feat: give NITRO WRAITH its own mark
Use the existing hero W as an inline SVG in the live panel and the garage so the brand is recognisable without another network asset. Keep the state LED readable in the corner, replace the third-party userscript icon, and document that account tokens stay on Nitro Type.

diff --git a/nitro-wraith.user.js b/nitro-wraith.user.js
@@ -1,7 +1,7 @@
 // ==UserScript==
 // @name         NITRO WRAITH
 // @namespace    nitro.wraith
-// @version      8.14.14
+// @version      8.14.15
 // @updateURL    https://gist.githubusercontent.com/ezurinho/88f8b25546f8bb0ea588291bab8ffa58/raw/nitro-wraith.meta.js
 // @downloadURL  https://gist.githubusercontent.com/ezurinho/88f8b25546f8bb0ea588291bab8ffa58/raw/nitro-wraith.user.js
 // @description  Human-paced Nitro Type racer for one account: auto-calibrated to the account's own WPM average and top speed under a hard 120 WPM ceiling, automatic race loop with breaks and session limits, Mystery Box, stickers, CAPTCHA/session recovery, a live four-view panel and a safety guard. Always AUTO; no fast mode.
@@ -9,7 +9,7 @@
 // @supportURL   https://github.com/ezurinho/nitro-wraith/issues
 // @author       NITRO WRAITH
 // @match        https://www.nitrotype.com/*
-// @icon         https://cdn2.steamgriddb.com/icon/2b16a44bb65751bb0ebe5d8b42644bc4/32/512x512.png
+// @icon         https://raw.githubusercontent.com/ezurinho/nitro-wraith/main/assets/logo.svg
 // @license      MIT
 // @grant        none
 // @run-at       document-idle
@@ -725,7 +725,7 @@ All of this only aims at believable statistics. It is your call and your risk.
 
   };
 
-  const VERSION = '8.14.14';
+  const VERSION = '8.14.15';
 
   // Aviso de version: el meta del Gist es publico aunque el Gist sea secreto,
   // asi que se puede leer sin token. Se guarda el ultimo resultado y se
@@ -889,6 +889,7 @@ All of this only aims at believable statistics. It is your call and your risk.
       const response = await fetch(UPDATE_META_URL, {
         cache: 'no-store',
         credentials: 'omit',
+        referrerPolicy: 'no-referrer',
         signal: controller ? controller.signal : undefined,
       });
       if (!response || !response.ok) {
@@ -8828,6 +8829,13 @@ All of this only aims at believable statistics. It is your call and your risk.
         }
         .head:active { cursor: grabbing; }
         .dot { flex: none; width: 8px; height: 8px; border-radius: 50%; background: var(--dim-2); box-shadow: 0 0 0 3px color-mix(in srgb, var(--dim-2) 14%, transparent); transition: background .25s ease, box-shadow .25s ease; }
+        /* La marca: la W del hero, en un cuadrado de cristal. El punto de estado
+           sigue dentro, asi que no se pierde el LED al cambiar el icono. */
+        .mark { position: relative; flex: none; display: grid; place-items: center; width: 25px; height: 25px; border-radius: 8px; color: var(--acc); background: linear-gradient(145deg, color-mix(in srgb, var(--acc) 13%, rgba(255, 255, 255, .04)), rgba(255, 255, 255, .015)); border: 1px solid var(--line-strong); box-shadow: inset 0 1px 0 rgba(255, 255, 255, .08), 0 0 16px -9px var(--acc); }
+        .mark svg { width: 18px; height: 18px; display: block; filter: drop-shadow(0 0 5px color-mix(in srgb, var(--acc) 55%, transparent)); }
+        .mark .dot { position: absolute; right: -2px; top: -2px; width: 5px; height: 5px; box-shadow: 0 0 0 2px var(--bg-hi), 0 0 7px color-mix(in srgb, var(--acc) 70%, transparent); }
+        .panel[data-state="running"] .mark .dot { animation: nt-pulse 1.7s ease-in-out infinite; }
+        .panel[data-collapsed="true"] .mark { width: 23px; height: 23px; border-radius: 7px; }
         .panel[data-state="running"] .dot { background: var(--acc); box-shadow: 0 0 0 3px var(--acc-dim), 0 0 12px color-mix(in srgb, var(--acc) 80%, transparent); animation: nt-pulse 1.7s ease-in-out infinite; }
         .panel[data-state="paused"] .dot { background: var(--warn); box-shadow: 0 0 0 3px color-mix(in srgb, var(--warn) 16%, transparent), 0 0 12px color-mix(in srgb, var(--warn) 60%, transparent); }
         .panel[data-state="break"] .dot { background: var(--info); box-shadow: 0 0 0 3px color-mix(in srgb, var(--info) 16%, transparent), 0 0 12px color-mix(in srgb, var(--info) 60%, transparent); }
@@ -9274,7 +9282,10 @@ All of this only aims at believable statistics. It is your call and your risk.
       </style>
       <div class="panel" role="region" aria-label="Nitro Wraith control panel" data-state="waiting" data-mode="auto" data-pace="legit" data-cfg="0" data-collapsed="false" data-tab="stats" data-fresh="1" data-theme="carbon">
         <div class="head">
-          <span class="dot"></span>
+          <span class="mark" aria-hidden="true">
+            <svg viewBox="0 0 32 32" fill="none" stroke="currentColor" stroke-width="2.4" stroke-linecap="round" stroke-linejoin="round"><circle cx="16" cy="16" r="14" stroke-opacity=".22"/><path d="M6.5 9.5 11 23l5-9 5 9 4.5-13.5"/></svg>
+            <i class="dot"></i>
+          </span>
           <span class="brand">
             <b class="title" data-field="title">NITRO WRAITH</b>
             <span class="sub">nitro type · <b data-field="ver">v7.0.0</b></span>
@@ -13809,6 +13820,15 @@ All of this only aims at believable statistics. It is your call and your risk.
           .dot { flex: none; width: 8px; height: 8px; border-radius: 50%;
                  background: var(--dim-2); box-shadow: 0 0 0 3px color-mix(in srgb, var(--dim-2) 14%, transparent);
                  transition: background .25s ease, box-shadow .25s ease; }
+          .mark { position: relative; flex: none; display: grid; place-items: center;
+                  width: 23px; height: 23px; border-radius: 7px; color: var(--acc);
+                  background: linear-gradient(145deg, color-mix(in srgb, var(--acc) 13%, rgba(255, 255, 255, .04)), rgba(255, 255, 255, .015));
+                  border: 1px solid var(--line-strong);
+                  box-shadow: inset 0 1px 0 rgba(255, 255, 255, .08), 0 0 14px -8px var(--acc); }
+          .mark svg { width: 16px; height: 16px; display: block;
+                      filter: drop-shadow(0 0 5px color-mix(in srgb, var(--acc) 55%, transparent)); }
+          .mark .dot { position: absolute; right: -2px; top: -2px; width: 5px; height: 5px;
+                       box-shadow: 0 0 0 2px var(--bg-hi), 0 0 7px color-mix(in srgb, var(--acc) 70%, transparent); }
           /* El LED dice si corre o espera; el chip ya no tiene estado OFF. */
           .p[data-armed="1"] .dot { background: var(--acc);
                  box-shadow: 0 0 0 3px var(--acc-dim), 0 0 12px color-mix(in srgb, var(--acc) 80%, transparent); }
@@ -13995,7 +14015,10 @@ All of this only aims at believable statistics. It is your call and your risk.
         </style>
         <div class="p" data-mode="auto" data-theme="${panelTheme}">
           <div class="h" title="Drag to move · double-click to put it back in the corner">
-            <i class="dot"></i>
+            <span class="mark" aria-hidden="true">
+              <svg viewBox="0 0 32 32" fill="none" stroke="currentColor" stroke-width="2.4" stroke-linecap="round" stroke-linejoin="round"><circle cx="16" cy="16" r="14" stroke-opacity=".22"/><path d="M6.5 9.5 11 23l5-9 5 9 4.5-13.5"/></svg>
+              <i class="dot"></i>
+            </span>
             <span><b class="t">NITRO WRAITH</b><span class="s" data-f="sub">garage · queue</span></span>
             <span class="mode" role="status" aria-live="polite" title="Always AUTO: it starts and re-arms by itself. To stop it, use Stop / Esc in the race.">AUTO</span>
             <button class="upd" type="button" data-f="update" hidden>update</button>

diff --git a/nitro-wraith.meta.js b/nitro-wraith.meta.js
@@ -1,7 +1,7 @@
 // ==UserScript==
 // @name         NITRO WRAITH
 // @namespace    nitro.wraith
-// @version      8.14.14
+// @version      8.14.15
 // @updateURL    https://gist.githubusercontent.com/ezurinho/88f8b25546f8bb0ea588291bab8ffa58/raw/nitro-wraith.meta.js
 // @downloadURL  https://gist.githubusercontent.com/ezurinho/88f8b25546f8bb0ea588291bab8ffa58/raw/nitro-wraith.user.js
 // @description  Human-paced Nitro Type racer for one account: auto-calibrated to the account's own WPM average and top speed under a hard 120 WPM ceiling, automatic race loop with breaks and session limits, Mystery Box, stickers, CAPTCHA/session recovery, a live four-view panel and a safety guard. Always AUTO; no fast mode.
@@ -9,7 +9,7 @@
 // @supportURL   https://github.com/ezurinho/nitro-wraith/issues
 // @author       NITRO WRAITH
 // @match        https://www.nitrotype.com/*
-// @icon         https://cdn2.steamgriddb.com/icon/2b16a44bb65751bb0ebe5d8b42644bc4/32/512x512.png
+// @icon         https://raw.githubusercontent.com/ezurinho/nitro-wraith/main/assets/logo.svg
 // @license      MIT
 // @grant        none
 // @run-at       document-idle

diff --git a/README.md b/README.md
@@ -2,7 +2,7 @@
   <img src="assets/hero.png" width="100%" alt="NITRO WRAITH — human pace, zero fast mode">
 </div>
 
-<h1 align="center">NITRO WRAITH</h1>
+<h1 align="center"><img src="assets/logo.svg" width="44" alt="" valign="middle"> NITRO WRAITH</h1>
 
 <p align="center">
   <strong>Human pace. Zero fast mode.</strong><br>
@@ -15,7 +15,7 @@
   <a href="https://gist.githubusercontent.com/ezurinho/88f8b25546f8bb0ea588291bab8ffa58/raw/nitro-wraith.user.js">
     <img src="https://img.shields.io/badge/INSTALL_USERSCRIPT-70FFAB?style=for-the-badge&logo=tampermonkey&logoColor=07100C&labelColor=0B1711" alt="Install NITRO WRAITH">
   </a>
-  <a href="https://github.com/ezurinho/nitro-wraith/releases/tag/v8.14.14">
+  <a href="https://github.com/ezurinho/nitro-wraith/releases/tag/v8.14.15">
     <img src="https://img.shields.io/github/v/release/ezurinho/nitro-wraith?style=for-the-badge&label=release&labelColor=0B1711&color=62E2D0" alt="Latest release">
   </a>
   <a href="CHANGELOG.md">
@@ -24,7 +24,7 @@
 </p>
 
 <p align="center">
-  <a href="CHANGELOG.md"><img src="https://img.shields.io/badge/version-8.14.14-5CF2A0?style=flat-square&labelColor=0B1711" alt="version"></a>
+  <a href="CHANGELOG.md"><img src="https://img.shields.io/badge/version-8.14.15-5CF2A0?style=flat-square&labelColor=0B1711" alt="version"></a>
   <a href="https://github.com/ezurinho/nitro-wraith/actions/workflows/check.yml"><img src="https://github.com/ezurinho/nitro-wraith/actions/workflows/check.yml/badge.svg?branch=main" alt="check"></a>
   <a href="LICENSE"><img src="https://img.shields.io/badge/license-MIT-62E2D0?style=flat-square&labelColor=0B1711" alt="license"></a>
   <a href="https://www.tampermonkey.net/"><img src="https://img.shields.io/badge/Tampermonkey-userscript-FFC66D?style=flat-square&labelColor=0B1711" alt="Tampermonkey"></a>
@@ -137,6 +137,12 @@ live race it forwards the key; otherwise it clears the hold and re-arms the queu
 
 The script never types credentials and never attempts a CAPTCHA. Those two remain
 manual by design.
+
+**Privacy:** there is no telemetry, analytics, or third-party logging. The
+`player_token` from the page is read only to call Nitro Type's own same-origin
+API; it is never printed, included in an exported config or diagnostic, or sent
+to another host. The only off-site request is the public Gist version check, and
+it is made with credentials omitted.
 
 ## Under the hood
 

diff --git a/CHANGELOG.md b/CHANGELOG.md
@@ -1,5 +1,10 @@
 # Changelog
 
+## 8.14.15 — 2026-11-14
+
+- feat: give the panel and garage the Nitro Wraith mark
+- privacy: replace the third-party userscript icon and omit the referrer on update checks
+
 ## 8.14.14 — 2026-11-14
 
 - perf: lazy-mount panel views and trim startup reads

========================================

Give the number of lines in the records that contain the string "only", and write nothing besides that number.

8